Sheffield Crown Court heard how Simon Sunderland, 23, daubed his nickname - Fista or Fisto - in public places where as many people as possible would see it. He claimed it was a form of art, but damage he caused between January 1992 and August 1993 cost more than pounds 7,000 to clear up.

Sunderland, of Worsbrough Bridge, Barnsley, admitted 14 specimen charges of criminal damage in 18 months in the Sheffield area.

The city was named Britain's graffiti capital by the Tidy Britain Group in 1994, thanks in part to Sunderland's work.

Judge Robert Moore told him: "You are one of the most prevalent and frequent spoilers of buildings in this area.

"It is an exceptional case which must be dealt with severely. I must deter you and others who commit these types of offences."

The court heard that Sunderland had received probation in the past for stealing spray cans and damaging a wall. Jeremy Baker, prosecuting, said Sunderland took pictures of his handiwork, and even had a map showing where he had made his mark.

David McGonigal, defending, said: "He saw it as a form of art. He wishes to channel his skills in a lawful way and plans to undertake a one-year course in fine art and then a degree course."

After the case a police spokeswoman said: "Most people do not regard indiscriminate damage of this kind as artistic and the police often have complaints that it makes communities look neglected and somehow more intimidating.

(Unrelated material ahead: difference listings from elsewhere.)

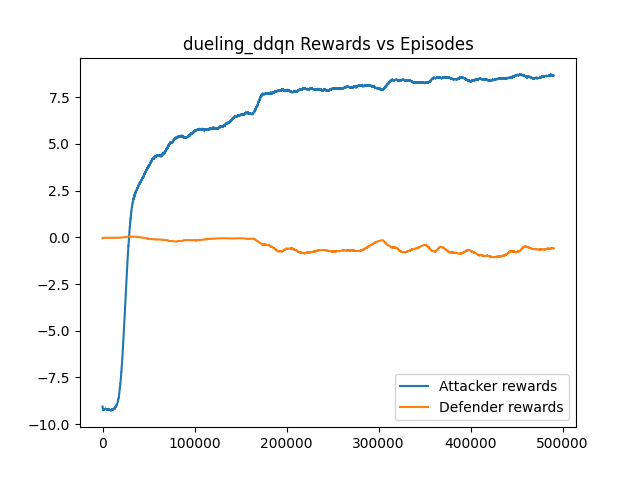
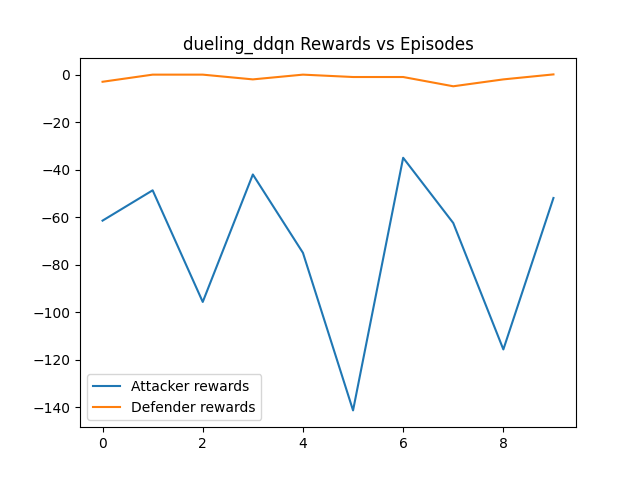
Reward on step fix
Rewards now carry between step in turns

diff --git a/run_game.py b/run_game.py
@@ -14,17 +14,17 @@ if __name__ == '__main__':
 
     # --- Load / save setting
     enable_load = False
-    enable_save = False
+    enable_save = True
     
     # --- Set up your algorithm here
-    N_EPISODES = 500000
+    N_EPISODES = 1000
     N_TURNS = 30
     '''Algorithm list:
         - dqn
         - dueling_ddqn
         - ppo
     '''
-    algorithm_version = 'dueling_ddqn'
+    algorithm_version = 'dqn'
 
     # --- Setting up the game environment
     env = game.Game(ml_ai=True, render=False)
@@ -81,13 +81,15 @@ if __name__ == '__main__':
             done = False
             attacker_end_turn = False
             defender_end_turn = False
+            attacker_reward = 0
+            defender_reward = 0
             # print(f"Attacker turn")
             while not attacker_end_turn:
                  # --- Determine what action to take. 
                 attacker_action = attacker_agent.act(state)
                 # --- Perform that action in the environment
                 # print(f"Attacker action: {attacker_action}, turn: {step}")
-                next_state, attacker_reward, attacker_end_turn, done = env.step('attacker', attacker_action)
+                next_state, attacker_reward, attacker_end_turn, done = env.step('attacker', attacker_action, attacker_reward)
                 # --- Store state and action into memory
                 attacker_agent.remember(state, next_state, attacker_action, attacker_reward, done)
                 # --- Update the current state of the game
@@ -101,7 +103,7 @@ if __name__ == '__main__':
                 defender_action = defender_agent.act(state)
                 # --- Perform that action in the environment
                 # print(f"Defender action: {defender_action}, turn: {step}")
-                next_state, defender_reward, defender_end_turn, done = env.step('defender', defender_action)
+                next_state, defender_reward, defender_end_turn, done = env.step('defender', defender_action, defender_reward)
                 # --- Store state and action into memory
                 defender_agent.remember(state, next_state, defender_action, defender_reward, done)
                 # --- Update the current state of the game
@@ -135,7 +137,7 @@ if __name__ == '__main__':
     print(f"Training finished. Total elapsed time: {round(training_end_time-training_start_time, 2)}s")
 
     # --- Rewards vs episode plot
-    def moving_average(x, w=10000):
+    def moving_average(x, w=10):
         avg = np.convolve(x, np.ones(w), 'valid') / w
         avg = np.append(avg, np.repeat(np.nan, w-1))
         return avg

diff --git a/game.py b/game.py
@@ -558,20 +558,18 @@ class Game():
 
     def step(self,
             team,
-            action_input=0):
+            action_input=0, reward=0):
         """In this function we take a step for the agent in the main game."""
         global CITY_OBJECTS, TURN_NUMBER
         # --- agent action definition
         action = 'no-action'
         game_quit = False
-        reward = 0
 
         if not any(obj.movement > 0 for obj in OWN_OBJECTS[team]):
             for obj in OWN_OBJECTS[team]:
                 if obj.alive == True:
                     obj.movement = obj.movement_max
             if team == 'attacker':
-                TURN_NUMBER += 1
                 reward -= 0.5
                 for obj in CITY_OBJECTS:
                 # Check to see if the city is dead or not
@@ -581,6 +579,8 @@ class Game():
 
                     # Attempt to heal the city otherwise
                     obj.take_turn()
+            else:
+                TURN_NUMBER += 1
             return self.get_observation(), reward, True, game_quit
             
         # --- draw the game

"Public and private property has to be protected from wanton vandalism and it's rewarding for our officers to see the courts taking it so seriously," the spokesman added.

Many of the slogans were huge and multi-coloured, scarring the walls of Sheffield Town Hall, a church, a petrol station and sewage works. One slogan said: "In a society based on image, greed, selfishness - we are the few who have broken the chains by exposing our art by any means necessary."